Romanticism: Revolutionary Writing from Blake to Shelley

Module code: EN3020

Have you ever wondered what it would be like to live, read and write during a period of war, revolution and dynamic social change? If so, this is the module for you. The literature of the Romantic period spans the outbreak of the French Revolution in 1789 to the unsettled aftermath of the world-wide war against revolutionary and Napoleonic France. Meaning ‘wild’ and ‘irregular’, as well as ‘fanciful’ and ‘idealistic’, Romanticism engages with a range of progressive social causes, including the anti-slavery movement, universal suffrage, environmentalism and feminism. 
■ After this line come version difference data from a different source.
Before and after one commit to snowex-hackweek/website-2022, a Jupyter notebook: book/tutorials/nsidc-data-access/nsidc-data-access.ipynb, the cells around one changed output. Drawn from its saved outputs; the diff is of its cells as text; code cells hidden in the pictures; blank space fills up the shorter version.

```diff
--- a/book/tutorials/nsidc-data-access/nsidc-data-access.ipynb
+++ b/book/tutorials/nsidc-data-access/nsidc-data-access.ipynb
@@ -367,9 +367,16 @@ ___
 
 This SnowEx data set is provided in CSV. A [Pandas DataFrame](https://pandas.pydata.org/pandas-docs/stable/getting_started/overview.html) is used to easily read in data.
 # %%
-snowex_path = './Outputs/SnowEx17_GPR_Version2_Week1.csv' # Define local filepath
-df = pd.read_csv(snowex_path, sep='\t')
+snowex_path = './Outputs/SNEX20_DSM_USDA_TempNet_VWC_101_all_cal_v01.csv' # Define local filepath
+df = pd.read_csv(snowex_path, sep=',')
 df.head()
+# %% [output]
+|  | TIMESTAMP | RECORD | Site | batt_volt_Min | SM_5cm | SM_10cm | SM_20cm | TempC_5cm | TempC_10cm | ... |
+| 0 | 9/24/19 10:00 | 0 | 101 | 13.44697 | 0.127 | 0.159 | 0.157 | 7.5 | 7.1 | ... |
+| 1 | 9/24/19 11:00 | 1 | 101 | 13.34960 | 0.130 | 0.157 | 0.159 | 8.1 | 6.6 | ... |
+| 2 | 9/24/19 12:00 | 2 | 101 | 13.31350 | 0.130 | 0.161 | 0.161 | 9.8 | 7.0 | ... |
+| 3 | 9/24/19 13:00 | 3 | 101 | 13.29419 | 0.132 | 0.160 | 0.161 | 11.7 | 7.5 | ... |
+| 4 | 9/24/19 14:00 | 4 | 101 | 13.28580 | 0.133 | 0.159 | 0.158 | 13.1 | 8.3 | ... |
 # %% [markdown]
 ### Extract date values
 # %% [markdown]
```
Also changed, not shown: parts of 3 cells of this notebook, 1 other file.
Its formal range is no less diverse, encompassing the bold, visual and verbal experimentation of Blake’s Songs of Innocence (1789) and Songs of Experience (1794) to the radical challenge of Wordsworth and Coleridge’s Lyrical Ballads (1798) and the innovative ‘second generation’ poetics of P.B. Shelley, Keats and Byron, or again, from Wollstonecraft’s early feminist fictions to Austen’s sophisticated querying of the relations between gender, love and marriage in Pride and Prejudice (1813), and the unnerving assault on science, class and male privilege in Mary Shelley’s Frankenstein (1818).